Authors: Xiaoqing Zeng, Eduard Bernhardt, Helmut Beckers, and Helge Willner
Journal: Inorganic Chemistry
Affiliation: FB C − Anorganische Chemie, Bergische Universität, Wuppertal, Germany
Take-Home Importance according to the Authors: Two explosive triazides of phosphorus(V), OP(N3)3 and SP(N3)3, have been prepared as neat substances and structurally characterized.
Both compounds can be handled in gas, liquid, and solid states in submillimolar quantities. Their single-crystal structures were obtained by X-ray diffraction and found to be significantly distorted from the predicted ideal C3 symmetry because of intermolecular interactions. The spectroscopic and structural properties are discussed in combination with density functional theory calculations.
Take-Home Importance according to the Blogger: As chemists have successfully synthesized two very energetic phosphorus-azide compound, just want to emphasize that simple things are difficult to do sometimes. Kudos.
Summary: Organic azide compounds are known to be thermally unstable and sometimes extremely heat- or shock- sensitive. In 1975, Dr. Wolfgang Buder and Dr. Armin Schmidt at the University of Stuttgart isolated P(N3)3, OP(N3)3, and P(N3)5 by reacting sodium azide with the respective PClxOy salts (DOI: 10.1002/zaac.19754150310). The compounds were characterized in concentration solutions by IR, Raman, and 31P NMR. From these techniques, deduction of molecular species’ structure is not difficult. Since these molecules are already in solution, handling may be much easier than their neat state, which SP(N3)3 in acetonitrile has been reported to be stable. A concept mentioned in the previous post, safe handling of unstable materials often involve in manageable small quantity, such as a dilute solution.

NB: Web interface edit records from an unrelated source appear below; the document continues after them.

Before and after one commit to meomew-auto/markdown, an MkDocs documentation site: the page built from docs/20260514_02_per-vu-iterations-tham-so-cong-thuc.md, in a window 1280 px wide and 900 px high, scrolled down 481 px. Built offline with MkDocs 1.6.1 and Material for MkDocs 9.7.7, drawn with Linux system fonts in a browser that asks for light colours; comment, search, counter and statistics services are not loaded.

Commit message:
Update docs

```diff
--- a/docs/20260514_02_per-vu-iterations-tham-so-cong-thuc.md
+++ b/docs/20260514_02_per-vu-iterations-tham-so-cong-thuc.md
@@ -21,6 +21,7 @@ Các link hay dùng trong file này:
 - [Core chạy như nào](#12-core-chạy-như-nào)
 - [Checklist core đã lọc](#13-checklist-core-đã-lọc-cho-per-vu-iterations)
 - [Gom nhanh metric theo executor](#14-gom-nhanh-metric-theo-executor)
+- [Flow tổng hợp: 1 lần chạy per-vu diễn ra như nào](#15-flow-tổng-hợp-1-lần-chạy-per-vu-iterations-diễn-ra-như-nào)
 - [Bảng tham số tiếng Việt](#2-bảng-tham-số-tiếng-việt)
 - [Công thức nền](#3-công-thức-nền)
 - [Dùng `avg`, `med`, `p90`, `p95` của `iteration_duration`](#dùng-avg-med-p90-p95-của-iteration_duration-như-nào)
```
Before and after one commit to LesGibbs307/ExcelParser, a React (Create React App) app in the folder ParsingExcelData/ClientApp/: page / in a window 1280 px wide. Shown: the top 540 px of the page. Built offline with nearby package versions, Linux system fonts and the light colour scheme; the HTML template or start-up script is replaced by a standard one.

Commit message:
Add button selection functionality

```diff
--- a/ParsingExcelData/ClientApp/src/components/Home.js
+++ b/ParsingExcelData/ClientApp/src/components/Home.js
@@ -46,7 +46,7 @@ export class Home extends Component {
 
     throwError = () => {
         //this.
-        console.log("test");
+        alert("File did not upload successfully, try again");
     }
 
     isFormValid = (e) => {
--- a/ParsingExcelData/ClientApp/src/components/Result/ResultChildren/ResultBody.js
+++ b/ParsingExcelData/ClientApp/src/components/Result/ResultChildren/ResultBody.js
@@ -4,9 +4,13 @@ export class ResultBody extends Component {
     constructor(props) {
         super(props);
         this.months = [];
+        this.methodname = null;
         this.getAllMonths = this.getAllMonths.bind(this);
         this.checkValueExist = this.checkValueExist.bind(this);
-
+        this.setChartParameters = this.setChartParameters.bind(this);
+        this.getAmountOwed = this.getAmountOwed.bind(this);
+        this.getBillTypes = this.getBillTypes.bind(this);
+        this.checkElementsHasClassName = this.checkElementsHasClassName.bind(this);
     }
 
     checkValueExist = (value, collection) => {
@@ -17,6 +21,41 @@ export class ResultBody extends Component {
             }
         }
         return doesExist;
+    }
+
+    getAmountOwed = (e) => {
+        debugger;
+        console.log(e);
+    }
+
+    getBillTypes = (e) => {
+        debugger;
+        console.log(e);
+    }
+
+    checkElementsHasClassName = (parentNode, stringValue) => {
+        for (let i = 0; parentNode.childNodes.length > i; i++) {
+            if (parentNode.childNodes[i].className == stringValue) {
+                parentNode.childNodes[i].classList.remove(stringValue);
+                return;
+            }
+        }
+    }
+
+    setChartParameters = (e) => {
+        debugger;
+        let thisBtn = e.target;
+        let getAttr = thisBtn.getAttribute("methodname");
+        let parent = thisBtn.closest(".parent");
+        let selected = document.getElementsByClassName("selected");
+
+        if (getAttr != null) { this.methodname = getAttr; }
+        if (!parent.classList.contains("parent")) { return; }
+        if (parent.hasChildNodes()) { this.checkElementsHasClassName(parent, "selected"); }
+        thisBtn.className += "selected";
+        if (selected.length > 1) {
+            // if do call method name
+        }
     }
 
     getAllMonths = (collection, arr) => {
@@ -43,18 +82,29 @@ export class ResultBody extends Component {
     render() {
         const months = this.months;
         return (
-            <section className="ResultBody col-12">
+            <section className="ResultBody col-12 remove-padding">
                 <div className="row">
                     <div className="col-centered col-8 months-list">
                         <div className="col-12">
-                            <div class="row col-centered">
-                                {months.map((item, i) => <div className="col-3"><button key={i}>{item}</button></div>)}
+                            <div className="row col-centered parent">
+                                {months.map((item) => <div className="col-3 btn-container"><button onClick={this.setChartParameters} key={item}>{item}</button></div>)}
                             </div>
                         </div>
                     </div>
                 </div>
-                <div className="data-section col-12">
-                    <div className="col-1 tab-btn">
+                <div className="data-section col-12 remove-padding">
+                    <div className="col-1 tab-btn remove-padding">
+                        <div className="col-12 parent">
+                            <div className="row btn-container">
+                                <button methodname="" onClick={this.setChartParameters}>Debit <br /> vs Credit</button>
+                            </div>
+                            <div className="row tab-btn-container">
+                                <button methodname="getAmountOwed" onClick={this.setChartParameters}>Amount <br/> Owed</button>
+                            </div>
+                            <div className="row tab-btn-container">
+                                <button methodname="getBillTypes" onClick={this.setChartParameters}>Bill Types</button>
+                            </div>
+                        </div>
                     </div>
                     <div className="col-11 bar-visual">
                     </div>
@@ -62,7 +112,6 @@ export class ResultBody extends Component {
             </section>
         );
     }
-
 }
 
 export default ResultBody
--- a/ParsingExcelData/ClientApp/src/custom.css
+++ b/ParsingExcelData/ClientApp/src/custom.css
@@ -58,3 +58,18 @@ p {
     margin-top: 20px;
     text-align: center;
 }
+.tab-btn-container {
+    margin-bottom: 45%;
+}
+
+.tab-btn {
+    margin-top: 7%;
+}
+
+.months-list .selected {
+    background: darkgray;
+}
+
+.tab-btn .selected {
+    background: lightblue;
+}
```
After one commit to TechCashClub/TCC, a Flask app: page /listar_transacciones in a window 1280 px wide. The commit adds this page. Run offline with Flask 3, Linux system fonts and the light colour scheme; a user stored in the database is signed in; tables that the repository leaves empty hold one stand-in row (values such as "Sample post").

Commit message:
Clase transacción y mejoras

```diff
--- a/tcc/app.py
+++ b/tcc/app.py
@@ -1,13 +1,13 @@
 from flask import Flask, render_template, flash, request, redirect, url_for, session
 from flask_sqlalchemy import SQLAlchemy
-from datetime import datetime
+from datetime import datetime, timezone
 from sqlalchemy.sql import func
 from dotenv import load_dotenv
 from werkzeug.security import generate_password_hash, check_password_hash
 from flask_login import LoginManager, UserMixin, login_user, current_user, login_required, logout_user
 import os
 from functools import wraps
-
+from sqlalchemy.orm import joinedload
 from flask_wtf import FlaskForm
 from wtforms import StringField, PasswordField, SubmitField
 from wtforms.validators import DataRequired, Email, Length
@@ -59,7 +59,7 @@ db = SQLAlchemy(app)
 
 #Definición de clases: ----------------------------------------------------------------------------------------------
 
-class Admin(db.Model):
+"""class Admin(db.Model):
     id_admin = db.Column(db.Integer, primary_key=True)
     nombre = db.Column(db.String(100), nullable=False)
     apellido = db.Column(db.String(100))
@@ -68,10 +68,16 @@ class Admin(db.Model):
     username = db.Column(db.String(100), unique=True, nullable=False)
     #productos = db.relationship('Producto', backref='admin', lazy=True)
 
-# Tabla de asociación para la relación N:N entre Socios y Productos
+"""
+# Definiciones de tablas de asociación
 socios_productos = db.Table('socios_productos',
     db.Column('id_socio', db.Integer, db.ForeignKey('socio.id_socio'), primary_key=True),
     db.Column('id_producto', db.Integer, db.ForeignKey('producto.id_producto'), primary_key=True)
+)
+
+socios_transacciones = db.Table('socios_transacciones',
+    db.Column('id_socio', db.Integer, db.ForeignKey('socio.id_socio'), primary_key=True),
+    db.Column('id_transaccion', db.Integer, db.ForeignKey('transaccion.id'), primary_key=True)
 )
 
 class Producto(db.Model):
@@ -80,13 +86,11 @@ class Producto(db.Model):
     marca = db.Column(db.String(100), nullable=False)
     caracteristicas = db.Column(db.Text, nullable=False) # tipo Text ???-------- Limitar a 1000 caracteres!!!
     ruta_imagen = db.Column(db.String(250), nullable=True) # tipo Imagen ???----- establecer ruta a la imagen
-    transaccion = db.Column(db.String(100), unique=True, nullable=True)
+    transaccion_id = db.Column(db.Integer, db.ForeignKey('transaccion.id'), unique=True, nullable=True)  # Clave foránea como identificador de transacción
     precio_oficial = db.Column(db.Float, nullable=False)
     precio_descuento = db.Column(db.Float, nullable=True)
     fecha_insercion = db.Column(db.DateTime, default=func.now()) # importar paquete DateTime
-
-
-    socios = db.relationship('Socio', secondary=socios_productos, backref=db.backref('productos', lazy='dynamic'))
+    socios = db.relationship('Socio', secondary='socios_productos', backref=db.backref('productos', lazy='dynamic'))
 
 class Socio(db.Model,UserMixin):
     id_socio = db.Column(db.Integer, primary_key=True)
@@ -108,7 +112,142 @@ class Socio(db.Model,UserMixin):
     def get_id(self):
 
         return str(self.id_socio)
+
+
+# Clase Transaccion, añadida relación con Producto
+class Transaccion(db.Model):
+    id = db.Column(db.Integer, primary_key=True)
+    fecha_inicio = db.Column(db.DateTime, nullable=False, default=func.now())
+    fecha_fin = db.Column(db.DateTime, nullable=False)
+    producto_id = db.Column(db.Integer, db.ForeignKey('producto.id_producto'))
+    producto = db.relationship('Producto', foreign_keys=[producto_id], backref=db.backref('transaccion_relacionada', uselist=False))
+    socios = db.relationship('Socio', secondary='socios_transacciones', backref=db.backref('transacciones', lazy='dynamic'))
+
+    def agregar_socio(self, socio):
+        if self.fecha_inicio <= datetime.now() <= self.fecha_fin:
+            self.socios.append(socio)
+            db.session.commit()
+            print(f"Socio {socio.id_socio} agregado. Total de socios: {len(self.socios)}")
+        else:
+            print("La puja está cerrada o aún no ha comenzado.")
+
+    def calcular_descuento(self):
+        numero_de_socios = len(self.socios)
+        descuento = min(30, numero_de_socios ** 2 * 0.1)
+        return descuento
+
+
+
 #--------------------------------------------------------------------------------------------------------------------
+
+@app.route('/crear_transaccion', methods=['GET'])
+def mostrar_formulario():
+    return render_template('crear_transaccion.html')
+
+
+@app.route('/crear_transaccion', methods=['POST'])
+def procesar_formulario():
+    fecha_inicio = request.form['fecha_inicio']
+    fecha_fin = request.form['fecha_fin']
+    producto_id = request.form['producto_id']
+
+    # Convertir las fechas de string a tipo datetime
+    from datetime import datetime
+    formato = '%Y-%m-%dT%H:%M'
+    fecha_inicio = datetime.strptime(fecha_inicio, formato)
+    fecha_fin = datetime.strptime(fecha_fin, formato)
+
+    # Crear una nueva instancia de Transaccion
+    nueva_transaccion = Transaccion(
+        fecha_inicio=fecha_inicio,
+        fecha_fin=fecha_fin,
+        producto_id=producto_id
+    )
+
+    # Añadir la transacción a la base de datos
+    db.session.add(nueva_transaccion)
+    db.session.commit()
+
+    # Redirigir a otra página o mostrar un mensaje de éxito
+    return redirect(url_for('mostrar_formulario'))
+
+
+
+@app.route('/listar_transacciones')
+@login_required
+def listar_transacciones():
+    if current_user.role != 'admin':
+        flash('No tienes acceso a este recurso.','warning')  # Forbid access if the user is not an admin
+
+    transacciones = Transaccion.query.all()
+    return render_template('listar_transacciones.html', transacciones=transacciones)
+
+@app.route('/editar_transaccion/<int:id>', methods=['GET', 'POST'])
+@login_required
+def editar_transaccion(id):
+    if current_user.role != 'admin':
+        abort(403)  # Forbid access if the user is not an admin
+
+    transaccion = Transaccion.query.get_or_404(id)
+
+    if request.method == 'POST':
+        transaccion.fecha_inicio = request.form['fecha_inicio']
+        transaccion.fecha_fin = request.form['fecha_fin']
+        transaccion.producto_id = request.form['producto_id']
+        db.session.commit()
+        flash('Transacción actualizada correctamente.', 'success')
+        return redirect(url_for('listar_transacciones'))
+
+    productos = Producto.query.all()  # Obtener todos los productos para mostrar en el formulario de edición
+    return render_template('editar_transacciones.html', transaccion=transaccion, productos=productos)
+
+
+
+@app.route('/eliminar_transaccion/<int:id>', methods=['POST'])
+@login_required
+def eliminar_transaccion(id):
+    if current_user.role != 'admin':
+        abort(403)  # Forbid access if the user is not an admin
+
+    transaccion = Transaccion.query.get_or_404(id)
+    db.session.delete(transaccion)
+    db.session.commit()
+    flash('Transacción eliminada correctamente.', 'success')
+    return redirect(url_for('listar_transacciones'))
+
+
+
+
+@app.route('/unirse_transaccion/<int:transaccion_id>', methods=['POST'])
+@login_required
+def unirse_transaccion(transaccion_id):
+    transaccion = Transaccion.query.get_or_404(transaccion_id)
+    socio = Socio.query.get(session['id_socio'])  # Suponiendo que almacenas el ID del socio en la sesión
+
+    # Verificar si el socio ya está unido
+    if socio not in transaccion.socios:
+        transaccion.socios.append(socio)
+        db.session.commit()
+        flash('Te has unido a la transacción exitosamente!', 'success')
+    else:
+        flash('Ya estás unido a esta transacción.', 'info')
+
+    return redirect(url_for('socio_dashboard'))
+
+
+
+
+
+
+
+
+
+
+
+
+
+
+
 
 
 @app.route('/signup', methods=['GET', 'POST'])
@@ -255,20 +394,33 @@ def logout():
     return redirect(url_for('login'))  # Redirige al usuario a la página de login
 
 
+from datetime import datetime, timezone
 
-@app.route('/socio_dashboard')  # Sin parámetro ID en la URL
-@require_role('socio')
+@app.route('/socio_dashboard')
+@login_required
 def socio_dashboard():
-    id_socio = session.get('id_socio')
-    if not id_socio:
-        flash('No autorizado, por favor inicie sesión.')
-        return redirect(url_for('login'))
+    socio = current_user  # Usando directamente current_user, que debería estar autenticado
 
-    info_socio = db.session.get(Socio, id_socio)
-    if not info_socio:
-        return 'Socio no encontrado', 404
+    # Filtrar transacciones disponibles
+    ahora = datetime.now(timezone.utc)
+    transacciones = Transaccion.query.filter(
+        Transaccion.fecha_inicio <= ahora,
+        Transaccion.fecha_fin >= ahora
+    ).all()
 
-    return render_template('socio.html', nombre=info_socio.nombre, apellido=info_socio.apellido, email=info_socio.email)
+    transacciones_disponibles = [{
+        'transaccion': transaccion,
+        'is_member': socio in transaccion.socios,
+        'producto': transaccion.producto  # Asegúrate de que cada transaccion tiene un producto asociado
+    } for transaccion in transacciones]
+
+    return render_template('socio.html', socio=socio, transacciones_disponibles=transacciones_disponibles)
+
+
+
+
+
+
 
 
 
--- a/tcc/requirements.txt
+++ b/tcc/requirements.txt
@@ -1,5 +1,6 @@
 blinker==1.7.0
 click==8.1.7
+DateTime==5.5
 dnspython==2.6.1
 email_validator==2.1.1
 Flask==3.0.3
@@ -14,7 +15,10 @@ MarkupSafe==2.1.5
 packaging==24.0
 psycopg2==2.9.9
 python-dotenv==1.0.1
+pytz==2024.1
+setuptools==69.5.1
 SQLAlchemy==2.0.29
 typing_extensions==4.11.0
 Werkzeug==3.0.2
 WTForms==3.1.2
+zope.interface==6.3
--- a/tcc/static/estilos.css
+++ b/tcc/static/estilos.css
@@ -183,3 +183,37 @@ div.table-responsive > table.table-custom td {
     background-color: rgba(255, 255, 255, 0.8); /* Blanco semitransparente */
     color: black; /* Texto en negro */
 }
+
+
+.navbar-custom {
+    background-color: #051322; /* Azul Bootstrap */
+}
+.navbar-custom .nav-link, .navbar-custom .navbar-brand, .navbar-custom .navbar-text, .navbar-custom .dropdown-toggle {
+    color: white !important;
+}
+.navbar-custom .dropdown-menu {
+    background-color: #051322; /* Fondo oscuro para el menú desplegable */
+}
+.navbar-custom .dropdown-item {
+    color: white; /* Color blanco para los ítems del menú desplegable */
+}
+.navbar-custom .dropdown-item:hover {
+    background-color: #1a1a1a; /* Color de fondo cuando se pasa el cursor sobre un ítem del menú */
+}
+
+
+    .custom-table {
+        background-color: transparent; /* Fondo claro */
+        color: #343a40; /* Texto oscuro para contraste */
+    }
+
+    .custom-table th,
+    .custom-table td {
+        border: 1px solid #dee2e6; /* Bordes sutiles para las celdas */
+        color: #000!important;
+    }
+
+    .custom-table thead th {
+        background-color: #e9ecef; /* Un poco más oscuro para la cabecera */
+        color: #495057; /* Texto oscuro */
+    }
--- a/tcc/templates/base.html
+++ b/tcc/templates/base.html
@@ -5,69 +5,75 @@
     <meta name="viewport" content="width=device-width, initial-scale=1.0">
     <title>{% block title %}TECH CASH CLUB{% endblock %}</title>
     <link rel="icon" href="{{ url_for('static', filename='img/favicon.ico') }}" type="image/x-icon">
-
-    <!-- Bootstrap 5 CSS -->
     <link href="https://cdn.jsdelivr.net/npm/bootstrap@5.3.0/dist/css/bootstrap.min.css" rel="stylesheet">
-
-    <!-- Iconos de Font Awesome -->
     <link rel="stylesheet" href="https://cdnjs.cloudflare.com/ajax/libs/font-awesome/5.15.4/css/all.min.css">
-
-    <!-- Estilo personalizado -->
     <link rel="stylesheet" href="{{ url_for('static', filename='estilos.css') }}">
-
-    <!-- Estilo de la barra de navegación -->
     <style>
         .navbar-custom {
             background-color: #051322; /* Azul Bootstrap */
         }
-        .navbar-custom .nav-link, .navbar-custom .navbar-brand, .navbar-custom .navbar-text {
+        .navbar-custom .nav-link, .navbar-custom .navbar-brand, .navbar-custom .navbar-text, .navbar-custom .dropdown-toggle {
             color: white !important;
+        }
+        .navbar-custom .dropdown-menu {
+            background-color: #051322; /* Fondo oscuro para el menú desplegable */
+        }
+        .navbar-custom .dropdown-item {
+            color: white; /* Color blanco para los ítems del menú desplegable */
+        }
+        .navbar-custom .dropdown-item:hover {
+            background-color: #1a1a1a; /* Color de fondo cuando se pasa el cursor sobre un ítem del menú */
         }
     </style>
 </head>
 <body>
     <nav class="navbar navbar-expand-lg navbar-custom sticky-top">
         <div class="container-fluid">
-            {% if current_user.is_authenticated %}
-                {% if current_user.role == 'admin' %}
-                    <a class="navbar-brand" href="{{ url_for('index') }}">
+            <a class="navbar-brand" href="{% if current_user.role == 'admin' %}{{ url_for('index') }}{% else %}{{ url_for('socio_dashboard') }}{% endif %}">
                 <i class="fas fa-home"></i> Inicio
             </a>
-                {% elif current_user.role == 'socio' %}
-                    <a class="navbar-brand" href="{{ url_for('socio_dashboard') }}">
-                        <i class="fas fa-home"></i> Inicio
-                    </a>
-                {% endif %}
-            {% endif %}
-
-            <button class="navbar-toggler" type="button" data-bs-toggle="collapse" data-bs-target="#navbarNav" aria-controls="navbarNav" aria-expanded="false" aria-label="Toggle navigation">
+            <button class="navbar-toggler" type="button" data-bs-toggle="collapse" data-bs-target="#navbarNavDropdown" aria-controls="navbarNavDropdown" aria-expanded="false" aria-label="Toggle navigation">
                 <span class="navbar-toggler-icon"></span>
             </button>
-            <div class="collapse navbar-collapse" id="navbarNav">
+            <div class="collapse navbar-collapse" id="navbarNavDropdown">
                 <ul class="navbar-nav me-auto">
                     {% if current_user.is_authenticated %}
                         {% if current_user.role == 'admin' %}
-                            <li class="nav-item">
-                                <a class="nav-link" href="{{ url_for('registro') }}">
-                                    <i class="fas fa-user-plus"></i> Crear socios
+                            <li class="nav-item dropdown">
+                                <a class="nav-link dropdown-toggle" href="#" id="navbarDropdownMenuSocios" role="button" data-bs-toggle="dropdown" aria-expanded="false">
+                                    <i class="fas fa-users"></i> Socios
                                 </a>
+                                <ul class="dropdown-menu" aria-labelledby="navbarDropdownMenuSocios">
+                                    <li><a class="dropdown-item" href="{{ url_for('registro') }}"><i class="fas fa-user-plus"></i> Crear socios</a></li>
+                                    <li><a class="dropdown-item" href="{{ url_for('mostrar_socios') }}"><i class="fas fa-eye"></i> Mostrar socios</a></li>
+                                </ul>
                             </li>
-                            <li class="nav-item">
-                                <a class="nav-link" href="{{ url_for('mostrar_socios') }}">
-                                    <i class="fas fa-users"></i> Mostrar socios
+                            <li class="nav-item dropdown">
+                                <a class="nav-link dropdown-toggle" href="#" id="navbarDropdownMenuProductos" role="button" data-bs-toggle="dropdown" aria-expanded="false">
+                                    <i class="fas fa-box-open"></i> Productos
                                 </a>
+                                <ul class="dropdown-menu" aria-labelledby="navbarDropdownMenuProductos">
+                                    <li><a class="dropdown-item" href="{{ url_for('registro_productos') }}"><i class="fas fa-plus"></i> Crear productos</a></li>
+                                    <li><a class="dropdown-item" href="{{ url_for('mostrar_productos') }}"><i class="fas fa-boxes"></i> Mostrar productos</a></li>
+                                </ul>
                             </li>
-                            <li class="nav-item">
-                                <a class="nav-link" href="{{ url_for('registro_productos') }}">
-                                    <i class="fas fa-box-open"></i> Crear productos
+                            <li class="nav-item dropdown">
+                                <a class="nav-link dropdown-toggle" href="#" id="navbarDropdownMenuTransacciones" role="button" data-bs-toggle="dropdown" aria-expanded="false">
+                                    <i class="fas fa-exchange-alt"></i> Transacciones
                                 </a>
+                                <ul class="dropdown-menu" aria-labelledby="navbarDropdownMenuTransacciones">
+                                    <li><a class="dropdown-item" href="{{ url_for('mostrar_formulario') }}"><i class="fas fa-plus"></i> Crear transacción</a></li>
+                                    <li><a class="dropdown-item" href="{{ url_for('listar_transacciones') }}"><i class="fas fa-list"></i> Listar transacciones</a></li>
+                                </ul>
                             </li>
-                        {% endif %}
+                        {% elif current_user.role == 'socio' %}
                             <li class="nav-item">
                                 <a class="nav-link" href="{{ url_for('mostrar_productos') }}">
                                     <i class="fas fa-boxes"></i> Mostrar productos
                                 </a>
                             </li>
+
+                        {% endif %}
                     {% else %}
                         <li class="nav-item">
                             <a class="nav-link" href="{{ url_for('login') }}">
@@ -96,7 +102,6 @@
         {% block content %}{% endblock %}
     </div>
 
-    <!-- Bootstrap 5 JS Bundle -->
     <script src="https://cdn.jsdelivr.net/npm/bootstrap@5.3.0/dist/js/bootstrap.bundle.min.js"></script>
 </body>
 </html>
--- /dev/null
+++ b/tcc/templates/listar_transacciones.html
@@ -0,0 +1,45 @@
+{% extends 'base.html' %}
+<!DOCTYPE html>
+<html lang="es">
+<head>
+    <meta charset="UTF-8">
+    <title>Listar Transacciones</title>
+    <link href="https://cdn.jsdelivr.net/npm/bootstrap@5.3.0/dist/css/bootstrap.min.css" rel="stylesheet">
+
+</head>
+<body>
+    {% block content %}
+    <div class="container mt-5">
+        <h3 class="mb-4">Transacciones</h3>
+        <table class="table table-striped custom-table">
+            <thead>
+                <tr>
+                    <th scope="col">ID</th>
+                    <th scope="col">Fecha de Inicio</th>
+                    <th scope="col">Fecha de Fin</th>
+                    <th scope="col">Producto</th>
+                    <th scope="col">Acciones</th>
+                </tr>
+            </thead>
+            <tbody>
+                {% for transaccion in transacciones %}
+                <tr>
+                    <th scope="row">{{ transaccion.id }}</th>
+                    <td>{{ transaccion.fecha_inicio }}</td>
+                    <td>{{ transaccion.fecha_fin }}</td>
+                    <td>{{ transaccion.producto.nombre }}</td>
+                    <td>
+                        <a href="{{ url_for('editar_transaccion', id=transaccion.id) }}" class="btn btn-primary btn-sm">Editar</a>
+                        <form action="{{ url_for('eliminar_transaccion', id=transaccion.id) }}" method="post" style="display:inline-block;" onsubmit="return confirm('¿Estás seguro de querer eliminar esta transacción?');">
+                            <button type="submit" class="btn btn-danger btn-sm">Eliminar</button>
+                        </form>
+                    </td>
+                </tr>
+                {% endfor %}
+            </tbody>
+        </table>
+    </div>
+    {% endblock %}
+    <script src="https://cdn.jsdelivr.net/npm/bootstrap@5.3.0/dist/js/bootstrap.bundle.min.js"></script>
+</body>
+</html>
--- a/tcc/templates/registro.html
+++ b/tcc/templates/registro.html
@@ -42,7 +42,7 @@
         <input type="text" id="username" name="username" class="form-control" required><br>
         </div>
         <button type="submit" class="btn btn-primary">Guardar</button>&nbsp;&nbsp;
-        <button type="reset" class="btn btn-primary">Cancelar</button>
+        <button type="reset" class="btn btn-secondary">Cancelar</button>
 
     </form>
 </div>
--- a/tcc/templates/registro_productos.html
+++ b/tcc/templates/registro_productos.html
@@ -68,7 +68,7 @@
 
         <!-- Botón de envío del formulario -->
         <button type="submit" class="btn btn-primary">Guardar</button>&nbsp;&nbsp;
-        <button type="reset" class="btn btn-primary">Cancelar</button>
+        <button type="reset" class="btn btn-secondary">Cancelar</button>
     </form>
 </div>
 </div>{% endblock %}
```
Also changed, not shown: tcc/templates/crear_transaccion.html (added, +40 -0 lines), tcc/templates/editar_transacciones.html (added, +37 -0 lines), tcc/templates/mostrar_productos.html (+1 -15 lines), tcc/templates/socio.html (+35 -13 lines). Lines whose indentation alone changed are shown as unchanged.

The lack of stability in azides often springs from the bond cleavage that will form nitrides and very thermodynamically favorable nitrogen gas. As the product is a fairly inert gas, the back reaction equilibrium constant is tiny and the kinetics must be very fast. If a compound rapidly produces gas and expands in volume, the most simple case is an explosion. So the isolation and the consequent crystallography of these materials demand advanced techniques and of course very steady and careful hands. The authors have warned about ampoule-key techniques for standard manipulations of volatile materials that those typical handling may produce explosions upon mechanical stress.
Now, the synthetic scheme of these molecules is straightforward that the solvent (acetonitrile) and reagent (OPCl3 or SPCl3) are directly condensed into reaction vessel containing dry NaN3 under liquid nitrogen (L.N.). By warming the reaction flask and stirring, reactions occur without external source of energy input. If you have read about the experimental setup, you might wonder why a simple Schlenk line is fitted with not one, but three U traps. Traps on the Schlenk line are usually used as a filtration device that prevent volatile or gaseous compounds from entering the vacuum source, typically a vacuum pump. The trap condense the materials that would otherwise damaging the internal parts of a vacuum pump by lowering the temperature and causing phase changes. The decreasing volume via cooling also often results in a better vacuum. However, these traps serve different functions. By setting traps at different temperatures ( –30, –100, –196 degrees Celsius in the case of OP(N3)3), product, unreacted starting materials and solvent, and noncondensed gases can be separated by different vapor pressures, as the reaction flask was warmed to room temperature slowly.
Using similar warming-cooling concept, Raman spectroscopy was performed to further confirm the product after gas phase infrared spectroscopy. Product in an argon matrix was deposited Rh-plated Cu block for infrared spectroscopy. In all cases, the measured vibrational frequencies matched up well with calculations. The flexibility in the azide moieties in these molecules has cause significant symmetry distortion evident in the spectroscopic characterization. Finally, crystal structure was obtained by slow-warming and condensing of the product. The crystal mounting process was a bit complicated, since those molecules melt at room temperatures and they are not quite stable.
So overall, the chemical concept presented in this paper is a simple metathesis reaction that generated NaCl and the chalcogenide-phosphoryl azide. However, to get there, specialized equipments and great techniques were necessary. The group have progressed very well, from the synthesis of O2S(N3)2 to recent isolation of small molecules OPN and ONP. There are many more simple compounds in the family that are also quite unstable. However, skills of good chemists make their isolation no longer just wishful thinking.